> _What to do_:
Keep the pictures out of the copy and repeat the records exactly.

> _Information supplied_:
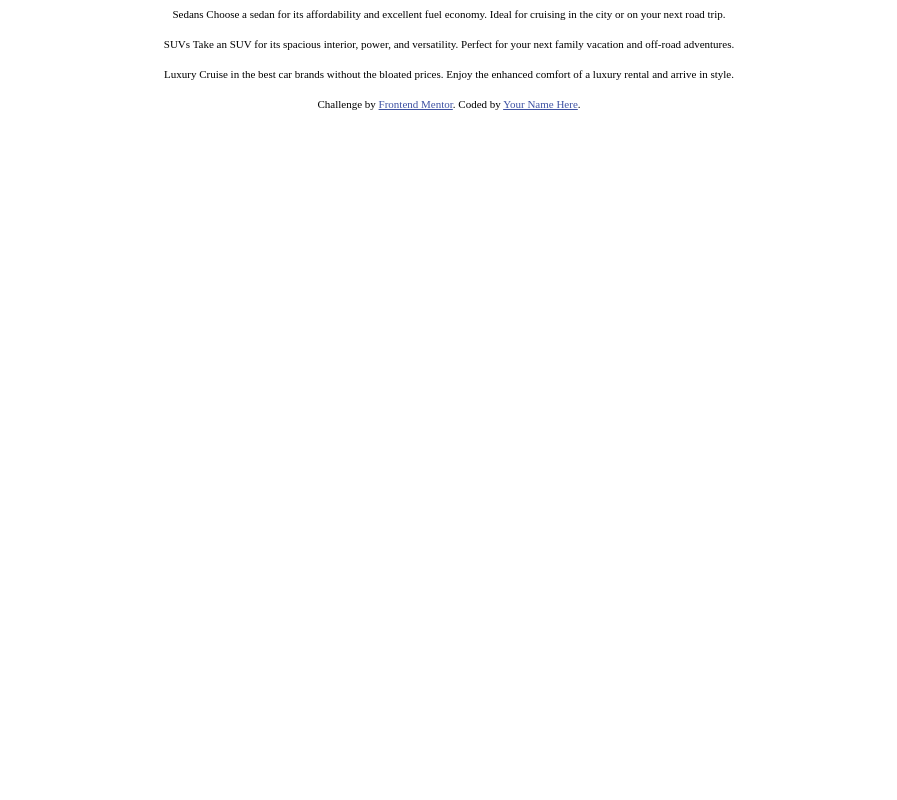
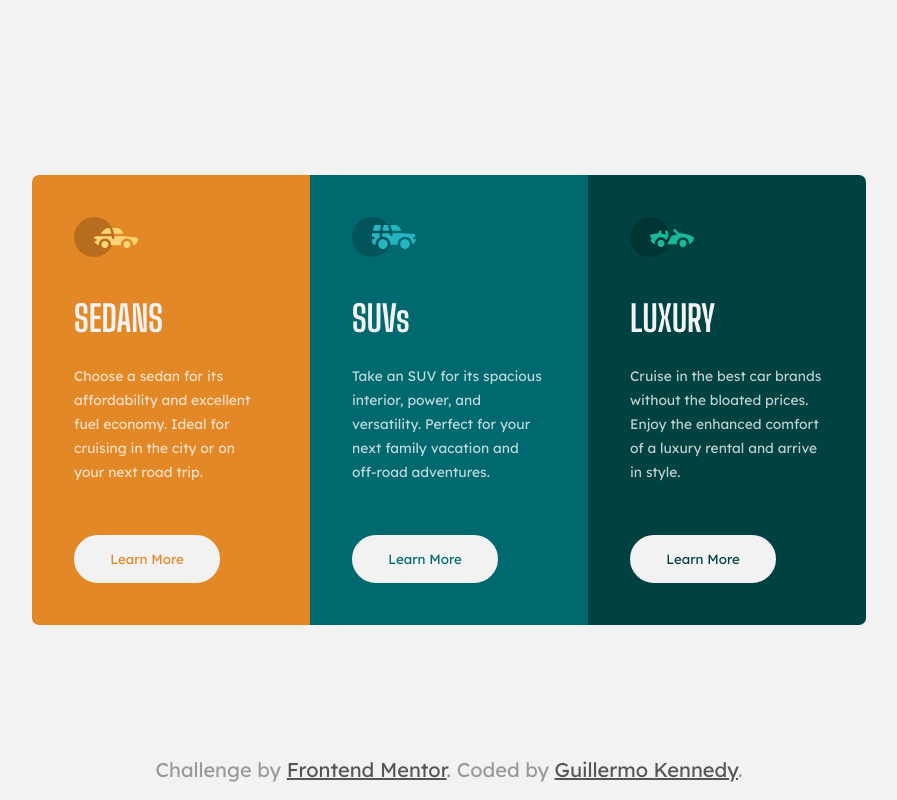
Before and after one commit to GuillermoKC/cssejer, a plain HTML site: page 3-column-preview-card-component-main/index.html in a window 1280 px wide. Shown: the whole page, without its empty margins (191-1088 px from the left). Drawn offline with Linux system fonts and the light colour scheme.

Commit message:
eje 3 column finish

```diff
--- a/3-column-preview-card-component-main/index.html
+++ b/3-column-preview-card-component-main/index.html
@@ -1,41 +1,47 @@
 <!DOCTYPE html>
 <html lang="en">
+
 <head>
   <meta charset="UTF-8">
-  <meta name="viewport" content="width=device-width, initial-scale=1.0"> <!-- displays site properly based on user's device -->
+  <meta name="viewport" content="width=device-width, initial-scale=1.0">
+  <!-- displays site properly based on user's device -->
 
   <link rel="icon" type="image/png" sizes="32x32" href="./images/favicon-32x32.png">
-
+  <link href="/3-column-preview-card-component-main/style.css" rel="stylesheet" type="text/css">
   <title>Frontend Mentor | 3-column preview card component</title>
 
-  <!-- Feel free to remove these styles or customise in your own stylesheet 👍 -->
-  <style>
-    .attribution { font-size: 11px; text-align: center; }
-    .attribution a { color: hsl(228, 45%, 44%); }
-  </style>
 </head>
+
 <body>
-  <div class="attribution ">
-  Sedans
-  Choose a sedan for its affordability and excellent fuel economy. Ideal for cruising in the city
-  or on your next road trip.
-</div>
-<br>
-<div class="attribution">
-  SUVs
-  Take an SUV for its spacious interior, power, and versatility. Perfect for your next family vacation
-  and off-road adventures.
-</div>
-<br>
-  <div class="attribution">
-  Luxury
-  Cruise in the best car brands without the bloated prices. Enjoy the enhanced comfort of a luxury
-  rental and arrive in style.
-</div>
-<br>
-  <div class="attribution">
-    Challenge by <a href="https://www.frontendmentor.io?ref=challenge" target="_blank">Frontend Mentor</a>.
-    Coded by <a href="#">Your Name Here</a>.
-  </div>
+  <main>
+    <article class="sedans">
+      <img src="images/icon-sedans.svg" alt="Sedans" />
+      <h2> SEDANS </h2>
+      <p>Choose a sedan for its affordability and excellent fuel economy. Ideal for cruising in the city
+      or on your next road trip.</p>
+      <button class="bsedan"  onclick="location.href='https://es.wikipedia.org/wiki/Sedán'">Learn More</button>
+    </article>
+    <article class="suvs">
+      <img src="images/icon-suvs.svg" alt="Suvs" />
+    <h2>SUVs</h2>
+      <p>Take an SUV for its spacious interior, power, and versatility. Perfect for your next family vacation
+      and off-road adventures.</p>
+      <button class="suvs" onclick="location.href='https://es.wikipedia.org/wiki/Vehículo_utilitario_deportivo'">Learn More</button>
+    </article>
+    <article class="luxury">
+      <img src="images/icon-luxury.svg" alt="Luxury" />
+    <h2>LUXURY</h2>
+      <p>Cruise in the best car brands without the bloated prices. Enjoy the enhanced comfort of a luxury
+      rental and arrive in style.</p>
+      <button class="luxury" onclick="location.href='https://es.wikipedia.org/wiki/Automóvil_de_lujo_personal'">Learn More</button>
+    </article>
+
+
+  </main>
+  <footer class="attribution">
+    <p>Challenge by <a href="https://www.frontendmentor.io?ref=challenge" target="_blank">Frontend Mentor</a>.
+    Coded by <a href="https://github.com/GuillermoKC">Guillermo Kennedy</a>.</p>
+</footer>
 </body>
+
 </html>
--- /dev/null
+++ b/3-column-preview-card-component-main/style.css
@@ -0,0 +1,142 @@
+@import url("https://fonts.googleapis.com/css2?family=Lexend+Deca&display=swap");
+@import url("https://fonts.googleapis.com/css2?family=Big+Shoulders+Display:wght@700&display=swap");
+* {
+    padding: 0;
+    margin: 0;
+    box-sizing: border-box;
+  }
+
+
+body {
+  font-family: "Lexend Deca", sans-serif;
+  background-color: hsl(0, 0%, 95%);
+  font-size: 15px;
+  overflow: hidden;
+  display: flex;
+  height: 100vh;
+  overflow: auto;
+  color: hsla(0, 0%, 100%, 0.75);
+}
+
+main {
+    display: flex;
+    flex-direction: row;
+    justify-content: center;
+    align-items: center;
+    width: 100%;
+    flex-wrap: wrap;
+  }
+  article {
+    max-width: 278px;
+    height: 450px;
+    padding: 42px;
+    position: relative;
+  }
+  article.sedans {
+    background-color: hsl(31, 77%, 52%);
+    border-radius: 7px 0 0 7px;
+  }
+  article.suvs {
+    background-color:  hsl(184, 100%, 22%);
+  }
+
+  article.luxury {
+    background-color: hsl(179, 100%, 13%);
+    border-radius: 0 7px 7px 0;
+  }
+
+  img {
+    margin-bottom: 36px;
+
+  }
+  h2 {
+    font-family: "Big Shoulders Display", sans-serif;
+    font-weight: 700;
+    font-size: 36px;
+    color: hsl(0, 0%, 95%);
+    margin-bottom: 1.5rem;
+  }
+  article p {
+    color: hsla(0, 0%, 100%, 0.75);
+    font-size: 13.8px;
+    line-height: 1.5rem;
+  }
+  button {
+    position: absolute;
+    cursor: pointer;
+    text-align: center;
+    display: inline-block;
+    padding: 14px;
+    width: 146px;
+    border-radius: 25px;
+    outline: none;
+    border: 2px solid hsl(0, 0%, 95%);
+    font-family: inherit;
+    transition: all 0.2s ease-in-out;
+    bottom: 42px;
+  }
+ button.bsedan {
+    background: hsl(0, 0%, 95%);
+    color: hsl(31, 77%, 52%);
+  }
+  button.suvs {
+    background-color: hsl(0, 0%, 95%);
+    color:  hsl(184, 100%, 22%);
+  }
+  button.luxury{
+    background-color: hsl(0, 0%, 95%);
+    color: hsl(179, 100%, 13%);
+  }
+
+  button:hover {
+    background-color: transparent;
+    color:  hsl(0, 0%, 95%);
+  }
+  button:active {
+    transform: scale(0.9);
+  }
+ footer.attribution {
+    width: 100%;
+    margin: auto;
+    position: absolute;
+    color: #999;
+    bottom: 20px;
+    font-size: 20px;
+    line-height: 20px;
+    text-align: center;
+  }
+  .attribution a {
+    color: #555;
+  }
+  @media (max-width: 844px){
+    body {
+        display: flex;
+        width: 100%;
+        overflow: scroll;
+        flex-wrap: wrap;
+      }
+
+      main {
+        padding: 50px 0;
+        flex-direction: column;
+      }
+
+      article.sedan {
+        border-radius: 7px 7px 0 0;
+      }
+
+      article.luxury {
+        border-radius: 0 0 7px 7px;
+      }
+
+      article p {
+        font-size: 0.77rem;
+      }
+
+      footer.attribution {
+        position: relative;
+        width: auto;
+        padding-bottom: 10px;
+      }
+
+  }
```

> _Written answer_:
Before and after one commit to GuillermoKC/cssejer, a plain HTML site: page 3-column-preview-card-component-main/index.html in a window 1280 px wide. Shown: the whole page, without its empty margins (191-1088 px from the left). Drawn offline with Linux system fonts and the light colour scheme.

Commit message:
eje 3 column finish

```diff
--- a/3-column-preview-card-component-main/index.html
+++ b/3-column-preview-card-component-main/index.html
@@ -1,41 +1,47 @@
 <!DOCTYPE html>
 <html lang="en">
+
 <head>
   <meta charset="UTF-8">
-  <meta name="viewport" content="width=device-width, initial-scale=1.0"> <!-- displays site properly based on user's device -->
+  <meta name="viewport" content="width=device-width, initial-scale=1.0">
+  <!-- displays site properly based on user's device -->
 
   <link rel="icon" type="image/png" sizes="32x32" href="./images/favicon-32x32.png">
-
+  <link href="/3-column-preview-card-component-main/style.css" rel="stylesheet" type="text/css">
   <title>Frontend Mentor | 3-column preview card component</title>
 
-  <!-- Feel free to remove these styles or customise in your own stylesheet 👍 -->
-  <style>
-    .attribution { font-size: 11px; text-align: center; }
-    .attribution a { color: hsl(228, 45%, 44%); }
-  </style>
 </head>
+
 <body>
-  <div class="attribution ">
-  Sedans
-  Choose a sedan for its affordability and excellent fuel economy. Ideal for cruising in the city
-  or on your next road trip.
-</div>
-<br>
-<div class="attribution">
-  SUVs
-  Take an SUV for its spacious interior, power, and versatility. Perfect for your next family vacation
-  and off-road adventures.
-</div>
-<br>
-  <div class="attribution">
-  Luxury
-  Cruise in the best car brands without the bloated prices. Enjoy the enhanced comfort of a luxury
-  rental and arrive in style.
-</div>
-<br>
-  <div class="attribution">
-    Challenge by <a href="https://www.frontendmentor.io?ref=challenge" target="_blank">Frontend Mentor</a>.
-    Coded by <a href="#">Your Name Here</a>.
-  </div>
+  <main>
+    <article class="sedans">
+      <img src="images/icon-sedans.svg" alt="Sedans" />
+      <h2> SEDANS </h2>
+      <p>Choose a sedan for its affordability and excellent fuel economy. Ideal for cruising in the city
+      or on your next road trip.</p>
+      <button class="bsedan"  onclick="location.href='https://es.wikipedia.org/wiki/Sedán'">Learn More</button>
+    </article>
+    <article class="suvs">
+      <img src="images/icon-suvs.svg" alt="Suvs" />
+    <h2>SUVs</h2>
+      <p>Take an SUV for its spacious interior, power, and versatility. Perfect for your next family vacation
+      and off-road adventures.</p>
+      <button class="suvs" onclick="location.href='https://es.wikipedia.org/wiki/Vehículo_utilitario_deportivo'">Learn More</button>
+    </article>
+    <article class="luxury">
+      <img src="images/icon-luxury.svg" alt="Luxury" />
+    <h2>LUXURY</h2>
+      <p>Cruise in the best car brands without the bloated prices. Enjoy the enhanced comfort of a luxury
+      rental and arrive in style.</p>
+      <button class="luxury" onclick="location.href='https://es.wikipedia.org/wiki/Automóvil_de_lujo_personal'">Learn More</button>
+    </article>
+
+
+  </main>
+  <footer class="attribution">
+    <p>Challenge by <a href="https://www.frontendmentor.io?ref=challenge" target="_blank">Frontend Mentor</a>.
+    Coded by <a href="https://github.com/GuillermoKC">Guillermo Kennedy</a>.</p>
+</footer>
 </body>
+
 </html>
--- /dev/null
+++ b/3-column-preview-card-component-main/style.css
@@ -0,0 +1,142 @@
+@import url("https://fonts.googleapis.com/css2?family=Lexend+Deca&display=swap");
+@import url("https://fonts.googleapis.com/css2?family=Big+Shoulders+Display:wght@700&display=swap");
+* {
+    padding: 0;
+    margin: 0;
+    box-sizing: border-box;
+  }
+
+
+body {
+  font-family: "Lexend Deca", sans-serif;
+  background-color: hsl(0, 0%, 95%);
+  font-size: 15px;
+  overflow: hidden;
+  display: flex;
+  height: 100vh;
+  overflow: auto;
+  color: hsla(0, 0%, 100%, 0.75);
+}
+
+main {
+    display: flex;
+    flex-direction: row;
+    justify-content: center;
+    align-items: center;
+    width: 100%;
+    flex-wrap: wrap;
+  }
+  article {
+    max-width: 278px;
+    height: 450px;
+    padding: 42px;
+    position: relative;
+  }
+  article.sedans {
+    background-color: hsl(31, 77%, 52%);
+    border-radius: 7px 0 0 7px;
+  }
+  article.suvs {
+    background-color:  hsl(184, 100%, 22%);
+  }
+
+  article.luxury {
+    background-color: hsl(179, 100%, 13%);
+    border-radius: 0 7px 7px 0;
+  }
+
+  img {
+    margin-bottom: 36px;
+
+  }
+  h2 {
+    font-family: "Big Shoulders Display", sans-serif;
+    font-weight: 700;
+    font-size: 36px;
+    color: hsl(0, 0%, 95%);
+    margin-bottom: 1.5rem;
+  }
+  article p {
+    color: hsla(0, 0%, 100%, 0.75);
+    font-size: 13.8px;
+    line-height: 1.5rem;
+  }
+  button {
+    position: absolute;
+    cursor: pointer;
+    text-align: center;
+    display: inline-block;
+    padding: 14px;
+    width: 146px;
+    border-radius: 25px;
+    outline: none;
+    border: 2px solid hsl(0, 0%, 95%);
+    font-family: inherit;
+    transition: all 0.2s ease-in-out;
+    bottom: 42px;
+  }
+ button.bsedan {
+    background: hsl(0, 0%, 95%);
+    color: hsl(31, 77%, 52%);
+  }
+  button.suvs {
+    background-color: hsl(0, 0%, 95%);
+    color:  hsl(184, 100%, 22%);
+  }
+  button.luxury{
+    background-color: hsl(0, 0%, 95%);
+    color: hsl(179, 100%, 13%);
+  }
+
+  button:hover {
+    background-color: transparent;
+    color:  hsl(0, 0%, 95%);
+  }
+  button:active {
+    transform: scale(0.9);
+  }
+ footer.attribution {
+    width: 100%;
+    margin: auto;
+    position: absolute;
+    color: #999;
+    bottom: 20px;
+    font-size: 20px;
+    line-height: 20px;
+    text-align: center;
+  }
+  .attribution a {
+    color: #555;
+  }
+  @media (max-width: 844px){
+    body {
+        display: flex;
+        width: 100%;
+        overflow: scroll;
+        flex-wrap: wrap;
+      }
+
+      main {
+        padding: 50px 0;
+        flex-direction: column;
+      }
+
+      article.sedan {
+        border-radius: 7px 7px 0 0;
+      }
+
+      article.luxury {
+        border-radius: 0 0 7px 7px;
+      }
+
+      article p {
+        font-size: 0.77rem;
+      }
+
+      footer.attribution {
+        position: relative;
+        width: auto;
+        padding-bottom: 10px;
+      }
+
+  }
```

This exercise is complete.